Thursday, May 24, 2012

Memorial Day: Not Just Another 3-Day Weekend

By Navy CAPT Paul S. Hammer, DCoE

Last month I was reminded of the vital role resilience plays in our lives and just how important a slight variation in perspective or attitude can be. DCoE was asked to offer some resources on different ways families can cope with deployments that would be used as a part of a larger media article. This type of media query was not new by any means, but the more I learned about the story the more it struck a chord with me.

The article was about a unique display of resilience and one way a Navy spouse was helping her and her family cope with her husband’s 13-month deployment. She had recognized that of all the normal daily routines that would continue over the next year without her husband, dinnertime would be the most difficult. The empty chair at the dinner table would be a constant reminder of his absence. Instead of “facing the empty chair at dinnertime” she decided to invite someone new to dinner once a week to “sit in his place.”

As Memorial Day approaches, I find myself thinking of the numerous empty chairs in our country, particularly those that will never be filled again by their rightful occupant. I am reminded of the countless “empty chairs” across the country once filled by our fallen service members that will never again be sitting in their chair at the dinner table and the families, friends and loved ones who face those empty chairs. The grief and loss of their families, friends and loved ones will fade with time, but their memories will continue and the “empty chair” for that family will always be there.
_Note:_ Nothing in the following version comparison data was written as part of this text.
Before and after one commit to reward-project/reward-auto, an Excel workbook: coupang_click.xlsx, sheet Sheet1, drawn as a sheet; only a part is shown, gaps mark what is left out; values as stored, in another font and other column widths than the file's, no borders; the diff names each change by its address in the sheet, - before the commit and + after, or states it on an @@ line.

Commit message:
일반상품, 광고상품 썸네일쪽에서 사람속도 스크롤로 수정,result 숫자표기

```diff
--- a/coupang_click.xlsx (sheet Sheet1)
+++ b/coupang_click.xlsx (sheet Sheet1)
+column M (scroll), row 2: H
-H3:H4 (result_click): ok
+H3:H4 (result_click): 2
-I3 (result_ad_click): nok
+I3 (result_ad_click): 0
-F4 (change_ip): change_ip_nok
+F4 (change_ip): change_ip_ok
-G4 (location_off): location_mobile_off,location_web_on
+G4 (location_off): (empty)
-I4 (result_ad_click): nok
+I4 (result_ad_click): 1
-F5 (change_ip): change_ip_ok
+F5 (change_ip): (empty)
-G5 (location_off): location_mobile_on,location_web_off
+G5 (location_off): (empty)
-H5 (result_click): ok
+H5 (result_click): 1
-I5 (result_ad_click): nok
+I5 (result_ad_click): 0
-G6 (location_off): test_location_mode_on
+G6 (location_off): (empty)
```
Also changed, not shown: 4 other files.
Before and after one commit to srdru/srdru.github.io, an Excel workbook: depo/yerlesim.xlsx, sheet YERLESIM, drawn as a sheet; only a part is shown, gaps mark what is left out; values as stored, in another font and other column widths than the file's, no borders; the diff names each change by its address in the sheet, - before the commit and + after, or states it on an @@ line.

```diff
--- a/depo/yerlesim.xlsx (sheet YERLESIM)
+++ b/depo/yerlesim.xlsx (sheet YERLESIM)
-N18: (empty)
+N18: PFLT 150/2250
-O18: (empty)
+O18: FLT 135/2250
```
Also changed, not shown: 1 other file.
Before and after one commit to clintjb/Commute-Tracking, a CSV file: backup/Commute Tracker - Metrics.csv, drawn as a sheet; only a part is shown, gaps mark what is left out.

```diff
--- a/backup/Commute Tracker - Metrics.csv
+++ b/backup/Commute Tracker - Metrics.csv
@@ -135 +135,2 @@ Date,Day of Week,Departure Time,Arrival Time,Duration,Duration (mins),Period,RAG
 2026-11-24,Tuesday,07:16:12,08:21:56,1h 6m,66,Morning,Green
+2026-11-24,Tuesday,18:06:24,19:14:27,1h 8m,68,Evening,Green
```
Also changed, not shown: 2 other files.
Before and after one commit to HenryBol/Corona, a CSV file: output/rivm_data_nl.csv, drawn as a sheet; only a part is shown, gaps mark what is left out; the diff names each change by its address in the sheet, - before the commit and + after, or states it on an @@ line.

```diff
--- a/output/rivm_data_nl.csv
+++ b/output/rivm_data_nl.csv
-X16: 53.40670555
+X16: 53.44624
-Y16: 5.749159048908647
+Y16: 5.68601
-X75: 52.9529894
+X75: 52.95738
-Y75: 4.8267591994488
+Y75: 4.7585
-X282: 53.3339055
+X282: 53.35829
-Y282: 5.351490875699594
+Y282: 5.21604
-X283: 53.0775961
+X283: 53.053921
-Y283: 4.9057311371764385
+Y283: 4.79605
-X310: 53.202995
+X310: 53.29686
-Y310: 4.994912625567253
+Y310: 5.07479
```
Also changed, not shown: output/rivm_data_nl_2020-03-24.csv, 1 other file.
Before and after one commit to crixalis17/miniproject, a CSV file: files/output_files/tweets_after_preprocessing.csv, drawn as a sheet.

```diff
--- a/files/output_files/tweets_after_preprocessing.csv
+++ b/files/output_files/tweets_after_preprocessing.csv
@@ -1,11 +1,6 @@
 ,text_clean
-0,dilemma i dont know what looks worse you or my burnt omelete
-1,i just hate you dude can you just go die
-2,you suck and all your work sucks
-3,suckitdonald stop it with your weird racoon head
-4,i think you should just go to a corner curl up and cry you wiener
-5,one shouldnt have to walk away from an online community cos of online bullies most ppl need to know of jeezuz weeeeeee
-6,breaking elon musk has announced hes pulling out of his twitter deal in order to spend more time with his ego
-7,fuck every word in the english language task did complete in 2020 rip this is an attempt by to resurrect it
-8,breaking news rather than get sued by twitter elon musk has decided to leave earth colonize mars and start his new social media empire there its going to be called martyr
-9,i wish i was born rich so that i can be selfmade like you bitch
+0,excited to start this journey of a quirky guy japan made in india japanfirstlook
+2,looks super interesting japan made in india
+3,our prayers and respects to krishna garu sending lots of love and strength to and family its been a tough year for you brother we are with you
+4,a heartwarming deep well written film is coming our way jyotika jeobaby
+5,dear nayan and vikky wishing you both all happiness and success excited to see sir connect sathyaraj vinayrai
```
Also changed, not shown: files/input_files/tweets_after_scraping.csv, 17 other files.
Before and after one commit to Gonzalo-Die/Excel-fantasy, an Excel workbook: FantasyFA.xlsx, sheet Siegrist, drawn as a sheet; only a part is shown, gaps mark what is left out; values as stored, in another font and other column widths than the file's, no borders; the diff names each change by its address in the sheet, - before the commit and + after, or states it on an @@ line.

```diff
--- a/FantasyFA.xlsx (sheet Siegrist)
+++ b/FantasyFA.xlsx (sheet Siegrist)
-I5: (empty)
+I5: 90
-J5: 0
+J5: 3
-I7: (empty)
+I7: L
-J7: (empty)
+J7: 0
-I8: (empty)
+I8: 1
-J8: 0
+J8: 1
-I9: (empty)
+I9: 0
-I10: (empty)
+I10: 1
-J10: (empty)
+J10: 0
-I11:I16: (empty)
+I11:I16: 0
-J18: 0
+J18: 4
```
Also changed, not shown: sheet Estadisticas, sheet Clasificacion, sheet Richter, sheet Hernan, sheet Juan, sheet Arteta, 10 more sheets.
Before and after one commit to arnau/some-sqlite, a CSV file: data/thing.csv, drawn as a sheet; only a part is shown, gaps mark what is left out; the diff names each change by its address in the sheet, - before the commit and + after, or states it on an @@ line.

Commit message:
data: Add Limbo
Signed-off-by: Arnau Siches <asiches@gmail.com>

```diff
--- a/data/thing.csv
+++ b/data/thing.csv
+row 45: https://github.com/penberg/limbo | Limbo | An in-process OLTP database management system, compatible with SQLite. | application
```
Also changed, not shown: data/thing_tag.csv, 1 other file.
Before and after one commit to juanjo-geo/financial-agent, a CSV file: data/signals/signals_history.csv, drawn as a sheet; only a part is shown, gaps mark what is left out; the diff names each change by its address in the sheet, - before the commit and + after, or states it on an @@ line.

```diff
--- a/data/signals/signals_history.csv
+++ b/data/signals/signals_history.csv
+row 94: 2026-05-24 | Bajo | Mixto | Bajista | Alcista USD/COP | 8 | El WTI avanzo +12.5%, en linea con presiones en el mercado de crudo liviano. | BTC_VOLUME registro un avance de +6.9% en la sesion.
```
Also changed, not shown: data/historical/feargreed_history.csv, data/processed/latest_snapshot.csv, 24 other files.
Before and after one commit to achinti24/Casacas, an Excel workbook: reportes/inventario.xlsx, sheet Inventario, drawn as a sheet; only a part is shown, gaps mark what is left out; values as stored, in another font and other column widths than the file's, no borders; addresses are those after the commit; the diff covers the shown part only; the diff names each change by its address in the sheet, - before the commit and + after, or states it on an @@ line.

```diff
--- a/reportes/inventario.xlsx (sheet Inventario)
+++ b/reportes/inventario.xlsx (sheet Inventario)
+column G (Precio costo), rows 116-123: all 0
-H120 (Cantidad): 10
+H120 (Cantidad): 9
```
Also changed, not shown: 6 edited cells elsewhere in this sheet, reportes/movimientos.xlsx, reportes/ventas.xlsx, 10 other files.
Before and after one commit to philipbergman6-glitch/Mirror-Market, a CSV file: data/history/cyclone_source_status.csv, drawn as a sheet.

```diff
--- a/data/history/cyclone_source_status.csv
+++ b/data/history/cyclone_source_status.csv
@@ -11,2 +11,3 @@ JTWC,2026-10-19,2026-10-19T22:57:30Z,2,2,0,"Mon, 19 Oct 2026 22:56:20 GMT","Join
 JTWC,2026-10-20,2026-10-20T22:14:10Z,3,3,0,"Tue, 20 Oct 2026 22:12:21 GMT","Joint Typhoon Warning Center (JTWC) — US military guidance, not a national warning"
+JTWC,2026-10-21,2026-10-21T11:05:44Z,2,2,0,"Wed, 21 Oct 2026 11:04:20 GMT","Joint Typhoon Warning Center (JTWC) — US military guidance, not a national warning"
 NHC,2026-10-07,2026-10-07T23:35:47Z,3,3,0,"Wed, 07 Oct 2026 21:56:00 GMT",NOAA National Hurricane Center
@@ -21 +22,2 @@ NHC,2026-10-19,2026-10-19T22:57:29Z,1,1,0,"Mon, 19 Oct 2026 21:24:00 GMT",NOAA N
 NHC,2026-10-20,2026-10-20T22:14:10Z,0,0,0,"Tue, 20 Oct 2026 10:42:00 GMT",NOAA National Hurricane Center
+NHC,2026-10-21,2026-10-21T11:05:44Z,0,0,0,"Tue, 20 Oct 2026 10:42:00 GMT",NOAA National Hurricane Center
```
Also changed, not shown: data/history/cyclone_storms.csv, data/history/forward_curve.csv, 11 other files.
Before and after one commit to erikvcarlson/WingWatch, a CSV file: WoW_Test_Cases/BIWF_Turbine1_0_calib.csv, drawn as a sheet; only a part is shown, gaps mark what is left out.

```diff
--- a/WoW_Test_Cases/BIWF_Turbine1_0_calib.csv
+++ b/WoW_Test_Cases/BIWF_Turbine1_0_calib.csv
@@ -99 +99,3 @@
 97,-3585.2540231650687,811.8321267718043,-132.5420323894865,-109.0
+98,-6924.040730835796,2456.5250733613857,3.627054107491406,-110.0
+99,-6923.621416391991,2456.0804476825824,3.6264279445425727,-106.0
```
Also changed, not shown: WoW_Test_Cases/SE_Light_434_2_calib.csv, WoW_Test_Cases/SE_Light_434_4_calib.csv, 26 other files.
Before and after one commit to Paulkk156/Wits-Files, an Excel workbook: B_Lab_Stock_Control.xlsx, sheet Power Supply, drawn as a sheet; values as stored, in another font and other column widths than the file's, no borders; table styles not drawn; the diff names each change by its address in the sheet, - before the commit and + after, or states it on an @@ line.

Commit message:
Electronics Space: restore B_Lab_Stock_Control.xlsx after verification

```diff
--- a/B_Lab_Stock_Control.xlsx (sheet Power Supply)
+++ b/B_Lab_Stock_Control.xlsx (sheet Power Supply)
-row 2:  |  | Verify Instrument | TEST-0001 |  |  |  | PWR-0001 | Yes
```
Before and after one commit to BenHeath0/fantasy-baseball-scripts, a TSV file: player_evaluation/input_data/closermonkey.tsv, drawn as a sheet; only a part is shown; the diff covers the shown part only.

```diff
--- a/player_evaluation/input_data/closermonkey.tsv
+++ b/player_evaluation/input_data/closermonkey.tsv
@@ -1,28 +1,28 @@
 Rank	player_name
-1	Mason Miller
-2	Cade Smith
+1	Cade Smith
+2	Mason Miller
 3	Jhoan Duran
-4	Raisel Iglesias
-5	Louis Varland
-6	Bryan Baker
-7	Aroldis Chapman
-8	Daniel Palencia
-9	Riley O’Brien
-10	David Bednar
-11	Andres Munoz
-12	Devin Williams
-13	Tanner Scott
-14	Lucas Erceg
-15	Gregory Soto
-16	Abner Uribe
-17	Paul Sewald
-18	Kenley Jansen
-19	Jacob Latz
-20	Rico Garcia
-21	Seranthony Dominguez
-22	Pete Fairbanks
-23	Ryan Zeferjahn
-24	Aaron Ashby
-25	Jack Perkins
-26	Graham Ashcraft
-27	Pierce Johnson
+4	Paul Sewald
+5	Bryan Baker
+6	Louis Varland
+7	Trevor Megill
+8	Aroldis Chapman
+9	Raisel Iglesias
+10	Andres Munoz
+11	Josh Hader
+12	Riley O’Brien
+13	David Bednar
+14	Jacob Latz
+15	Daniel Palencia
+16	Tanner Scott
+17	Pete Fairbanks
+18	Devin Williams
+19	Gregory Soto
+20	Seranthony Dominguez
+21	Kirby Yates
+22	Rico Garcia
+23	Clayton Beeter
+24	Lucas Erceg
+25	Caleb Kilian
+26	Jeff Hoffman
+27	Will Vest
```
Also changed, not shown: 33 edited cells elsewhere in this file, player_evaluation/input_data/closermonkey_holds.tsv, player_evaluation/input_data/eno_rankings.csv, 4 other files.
I tend to get a little cranky when I see people thinking of Memorial Day only as the start of summer, an occasion for a big car sale, or the latest department store blowout. It is a solemn occasion to come together as a country and pause to pay attention to the numerous “empty chairs” that have affected our nation’s families over time. We need to call to mind the memory and honor the sacrifices of those who lost their lives protecting our nation and we need to stand with and support those they’ve left behind.

So, with this blog post I ask that you do something. As you read this, pause and set a reminder for 3 p.m. May 28. At your barbecue, at the mall or while you are pondering the new car, stop and take part in the National Moment of Remembrance. Pause for a moment of silence, wherever you are or whatever you might be doing to remember the men and women who sat in those empty chairs.

A moment of genuine commemoration this Memorial Day will help ensure that the memories of our fallen will be shared and carried forward by future generations. Let’s carry out the intent of the day to, “remember and honor those who have died in service to our nation.”

USS Miami Crew, Portsmouth Naval Shipyard Combat Fire Aboard Submarine

By Submarine Group Two

GROTON, Conn. (NNS) -- Statement from Rear Admiral Rick Breckenridge, Commander, of Submarine Group Two in Groton, Connecticut:

"Late yesterday afternoon, USS MIAMI experienced a fire in the submarine's forward compartment.

"Portsmouth Naval Shipyard Fire Department and Ship's force, along with mutual assistance from several other area fire departments, immediately responded and successfully extinguished the fire on USS MIAMI. I repeat, the fire is out.

"The fire and subsequent damage was limited to the forward compartment spaces only which includes crew living and command and control spaces. The nuclear propulsion spaces were physically isolated from the Forward Compartment early during initial response.

"The ship's reactor has been shut down for over 2 months and remained in a safe and stable condition throughout the event. The propulsion spaces remained habitable and were continuously manned through the night.

"There were no weapons on board in the torpedo room.
The fire spread to spaces within the submarine that were difficult to access. The heat and smoke contained in these confined spaces made it challenging for fire-fighters to combat the blaze.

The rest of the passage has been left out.